Each line containing the string "section" should be copied out of the entries.

STUDY MATERIAL:
-----

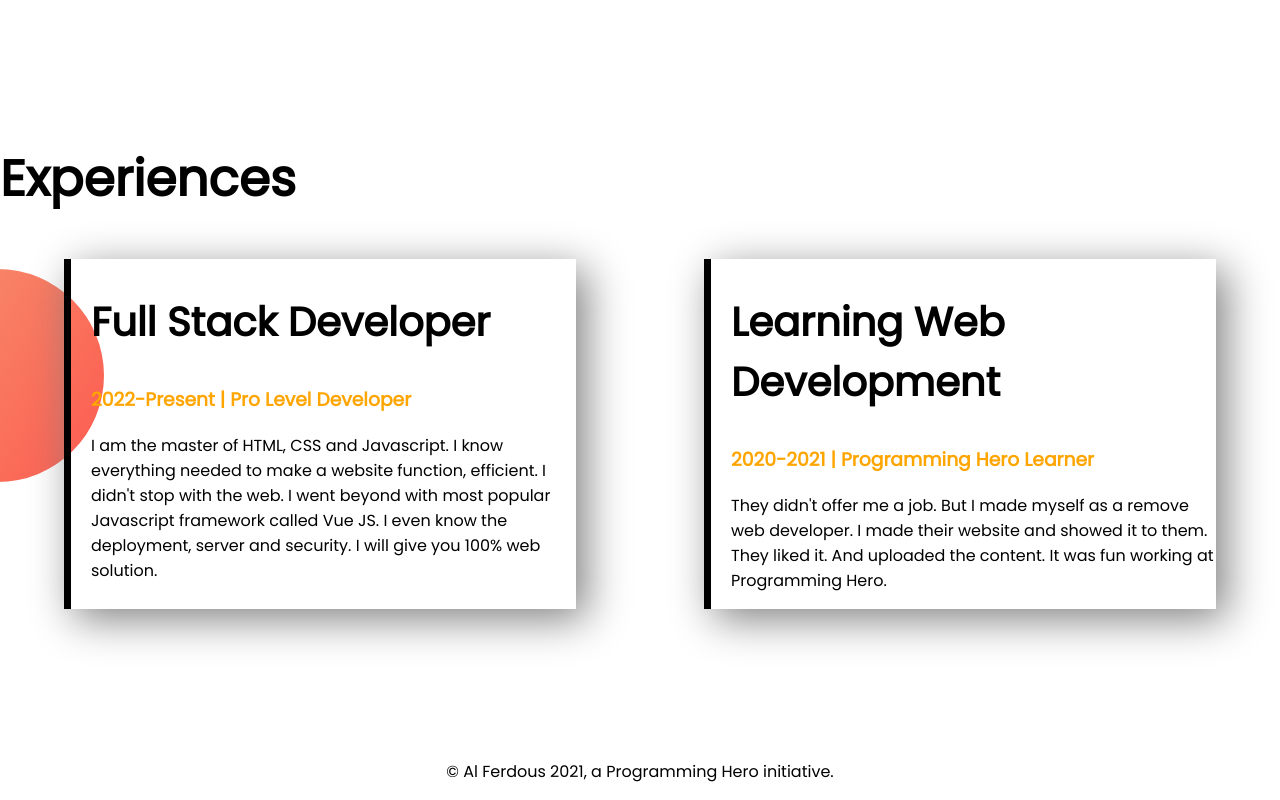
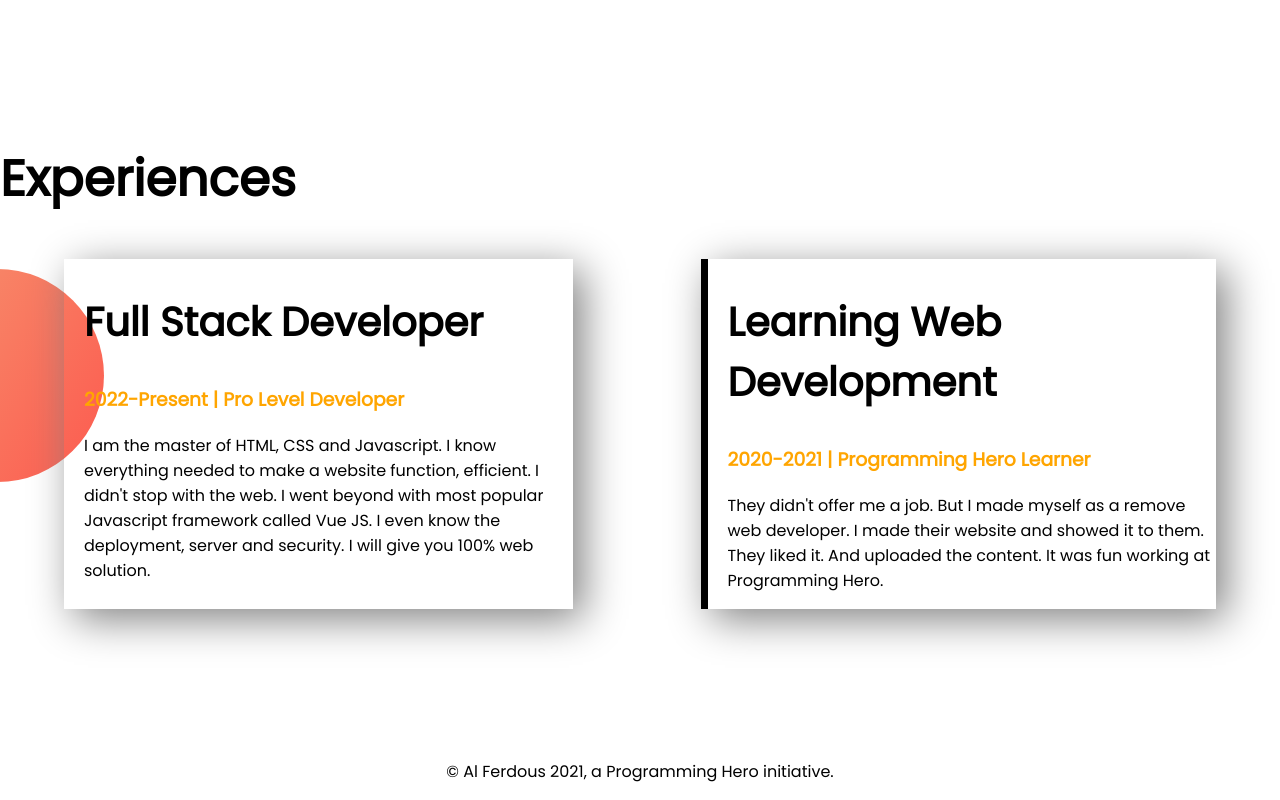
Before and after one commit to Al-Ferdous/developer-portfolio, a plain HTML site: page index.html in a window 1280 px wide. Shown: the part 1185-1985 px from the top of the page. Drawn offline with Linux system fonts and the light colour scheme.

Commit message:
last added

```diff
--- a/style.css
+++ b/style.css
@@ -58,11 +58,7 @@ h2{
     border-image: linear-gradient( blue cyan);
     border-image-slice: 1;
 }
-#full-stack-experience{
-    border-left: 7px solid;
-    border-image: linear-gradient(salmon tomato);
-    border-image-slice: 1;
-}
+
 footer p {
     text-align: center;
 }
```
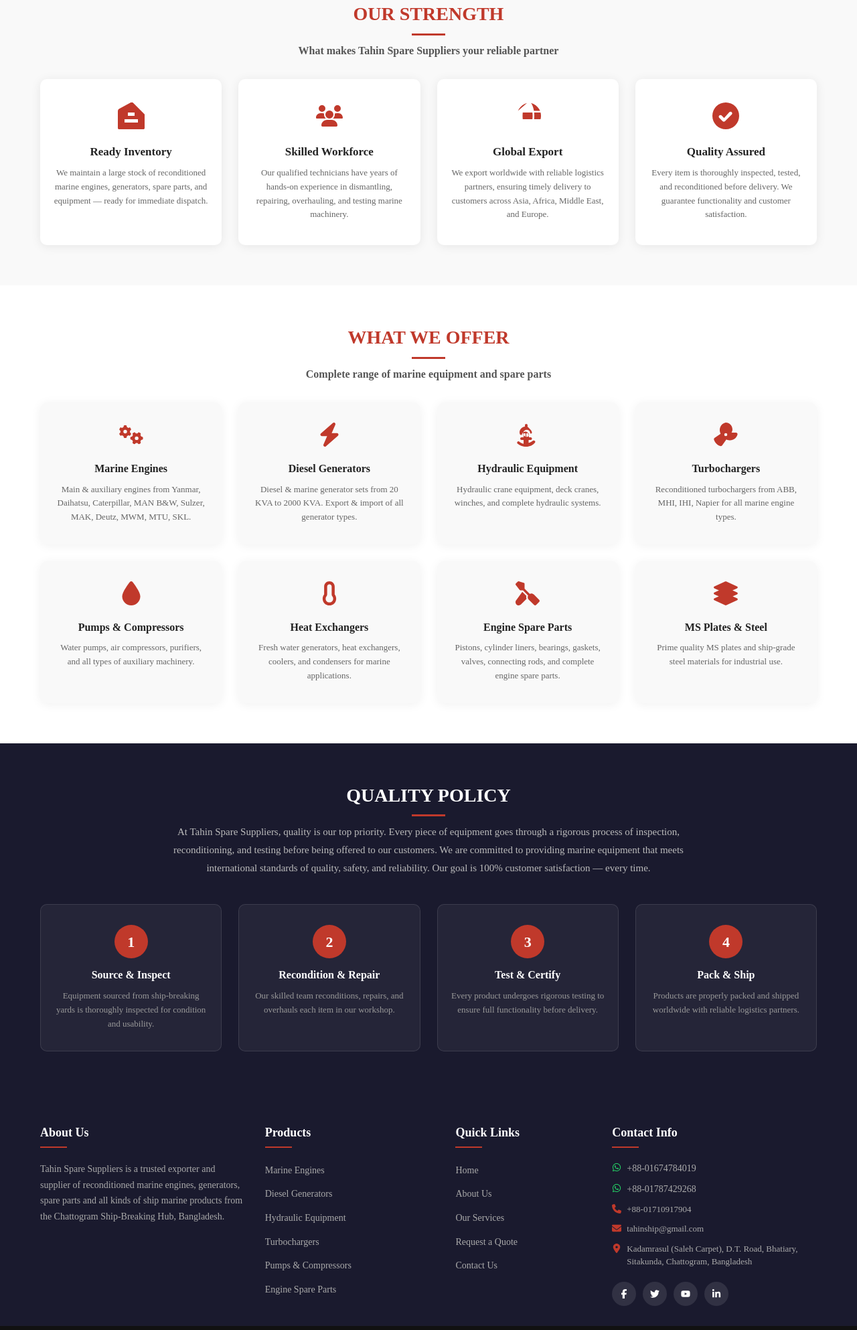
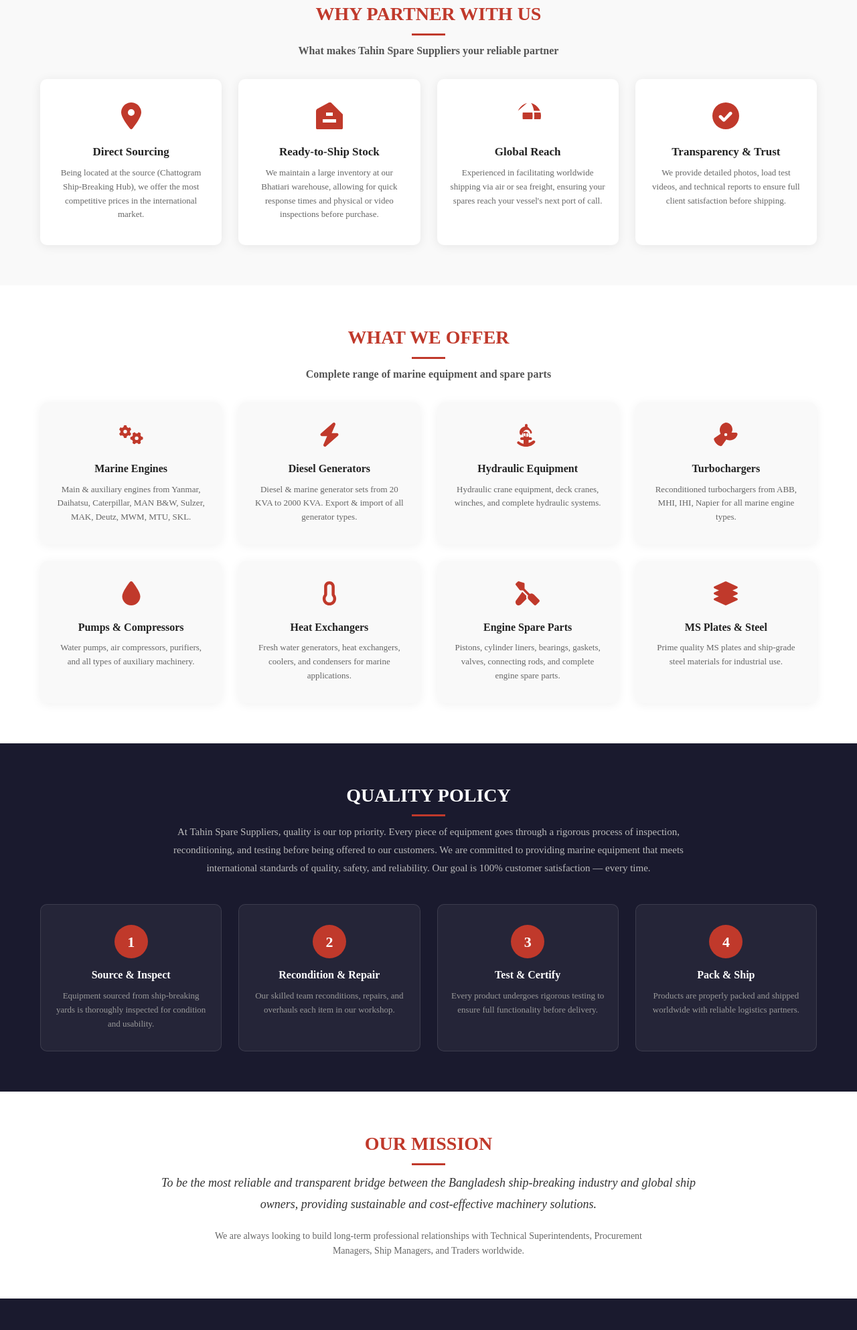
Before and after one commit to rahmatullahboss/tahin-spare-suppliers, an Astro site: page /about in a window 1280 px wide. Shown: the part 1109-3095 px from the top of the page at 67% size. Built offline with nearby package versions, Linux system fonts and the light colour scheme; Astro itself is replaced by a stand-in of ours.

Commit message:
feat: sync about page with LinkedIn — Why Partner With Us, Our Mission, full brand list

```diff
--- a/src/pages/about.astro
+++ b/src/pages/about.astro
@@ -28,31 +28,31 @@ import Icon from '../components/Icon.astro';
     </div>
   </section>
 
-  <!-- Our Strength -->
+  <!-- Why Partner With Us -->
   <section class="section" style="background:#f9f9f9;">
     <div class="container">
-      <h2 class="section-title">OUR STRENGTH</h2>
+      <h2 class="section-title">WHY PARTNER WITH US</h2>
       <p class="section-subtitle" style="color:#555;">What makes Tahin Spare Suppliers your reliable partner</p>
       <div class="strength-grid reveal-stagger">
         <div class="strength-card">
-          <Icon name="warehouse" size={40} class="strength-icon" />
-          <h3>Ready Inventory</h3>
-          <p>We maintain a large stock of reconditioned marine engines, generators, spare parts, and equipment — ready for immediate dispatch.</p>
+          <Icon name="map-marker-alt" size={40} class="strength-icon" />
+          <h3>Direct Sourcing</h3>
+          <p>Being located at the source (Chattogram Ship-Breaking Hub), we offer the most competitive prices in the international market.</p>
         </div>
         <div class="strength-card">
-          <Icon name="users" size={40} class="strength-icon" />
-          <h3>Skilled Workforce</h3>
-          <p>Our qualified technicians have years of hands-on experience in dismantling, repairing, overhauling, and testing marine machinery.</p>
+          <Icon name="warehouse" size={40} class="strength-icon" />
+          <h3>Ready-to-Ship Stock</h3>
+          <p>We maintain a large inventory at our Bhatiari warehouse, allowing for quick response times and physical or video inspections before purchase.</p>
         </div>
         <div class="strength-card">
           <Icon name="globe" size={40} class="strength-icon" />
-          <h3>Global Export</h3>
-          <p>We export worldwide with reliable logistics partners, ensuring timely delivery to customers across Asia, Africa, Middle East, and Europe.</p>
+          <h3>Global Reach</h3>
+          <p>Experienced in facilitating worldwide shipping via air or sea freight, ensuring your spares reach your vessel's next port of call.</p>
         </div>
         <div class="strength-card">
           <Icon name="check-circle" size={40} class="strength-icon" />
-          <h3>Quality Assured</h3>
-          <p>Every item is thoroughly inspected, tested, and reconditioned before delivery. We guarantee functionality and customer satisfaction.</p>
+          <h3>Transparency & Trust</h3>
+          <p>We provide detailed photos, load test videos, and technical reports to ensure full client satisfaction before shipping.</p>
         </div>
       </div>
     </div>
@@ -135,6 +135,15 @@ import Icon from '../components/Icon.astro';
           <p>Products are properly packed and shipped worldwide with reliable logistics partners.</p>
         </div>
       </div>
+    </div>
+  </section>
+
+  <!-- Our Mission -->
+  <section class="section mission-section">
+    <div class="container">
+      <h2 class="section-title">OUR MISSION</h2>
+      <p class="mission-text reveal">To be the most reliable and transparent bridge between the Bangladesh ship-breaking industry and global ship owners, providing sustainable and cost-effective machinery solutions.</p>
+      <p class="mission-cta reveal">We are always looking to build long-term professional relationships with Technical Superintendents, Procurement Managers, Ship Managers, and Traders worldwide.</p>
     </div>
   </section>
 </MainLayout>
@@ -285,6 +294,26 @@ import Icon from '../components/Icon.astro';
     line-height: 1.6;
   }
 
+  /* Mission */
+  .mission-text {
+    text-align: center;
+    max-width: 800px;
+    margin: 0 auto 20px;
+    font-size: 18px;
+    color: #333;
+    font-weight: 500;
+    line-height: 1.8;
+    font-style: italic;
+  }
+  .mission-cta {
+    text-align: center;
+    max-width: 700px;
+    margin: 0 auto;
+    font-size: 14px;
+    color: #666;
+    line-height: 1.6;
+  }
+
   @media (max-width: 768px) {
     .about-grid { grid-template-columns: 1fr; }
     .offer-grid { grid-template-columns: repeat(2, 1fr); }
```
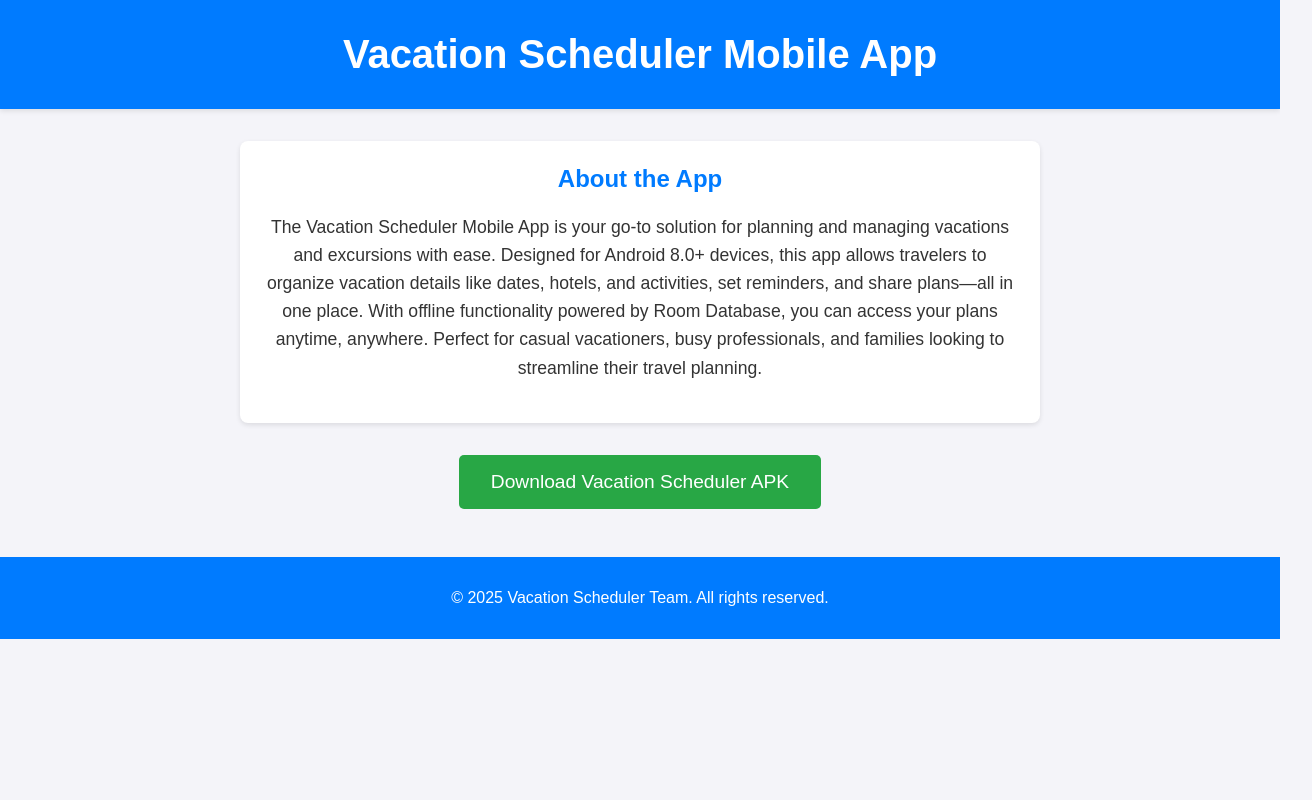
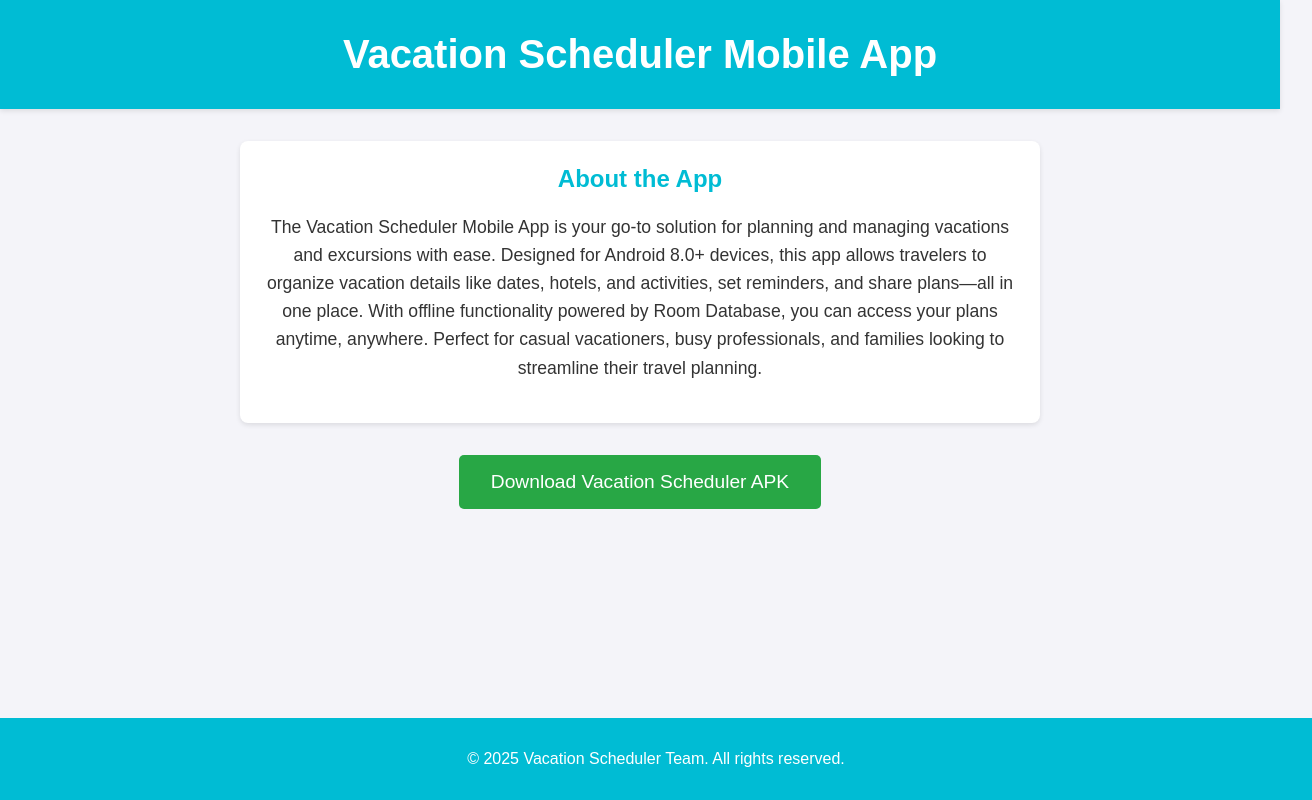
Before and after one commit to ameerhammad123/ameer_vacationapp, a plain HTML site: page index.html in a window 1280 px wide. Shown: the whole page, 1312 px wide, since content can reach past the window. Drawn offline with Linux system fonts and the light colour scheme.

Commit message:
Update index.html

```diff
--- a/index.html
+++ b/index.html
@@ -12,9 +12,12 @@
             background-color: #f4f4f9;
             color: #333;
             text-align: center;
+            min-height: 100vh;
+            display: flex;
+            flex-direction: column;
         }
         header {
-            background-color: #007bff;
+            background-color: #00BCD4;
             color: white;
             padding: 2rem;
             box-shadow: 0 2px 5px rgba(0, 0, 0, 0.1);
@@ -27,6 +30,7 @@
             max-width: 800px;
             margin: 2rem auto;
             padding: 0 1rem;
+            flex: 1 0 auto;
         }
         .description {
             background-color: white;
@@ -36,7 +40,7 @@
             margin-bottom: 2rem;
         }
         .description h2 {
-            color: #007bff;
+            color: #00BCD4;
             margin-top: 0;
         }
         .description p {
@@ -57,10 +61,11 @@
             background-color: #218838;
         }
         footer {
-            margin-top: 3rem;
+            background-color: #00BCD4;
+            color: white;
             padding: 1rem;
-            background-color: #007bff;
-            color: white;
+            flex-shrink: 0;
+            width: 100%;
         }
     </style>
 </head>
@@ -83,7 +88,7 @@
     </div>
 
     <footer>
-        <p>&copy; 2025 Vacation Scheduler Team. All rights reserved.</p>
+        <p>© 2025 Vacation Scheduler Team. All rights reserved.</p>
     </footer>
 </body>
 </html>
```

-----

SOLUTION TO THE EXERCISE:
   </section>
   <section class="section" style="background:#f9f9f9;">
-      <h2 class="section-title">OUR STRENGTH</h2>
+      <h2 class="section-title">WHY PARTNER WITH US</h2>
       <p class="section-subtitle" style="color:#555;">What makes Tahin Spare Suppliers your reliable partner</p>
+  </section>
+  <section class="section mission-section">
+      <h2 class="section-title">OUR MISSION</h2>
   </section>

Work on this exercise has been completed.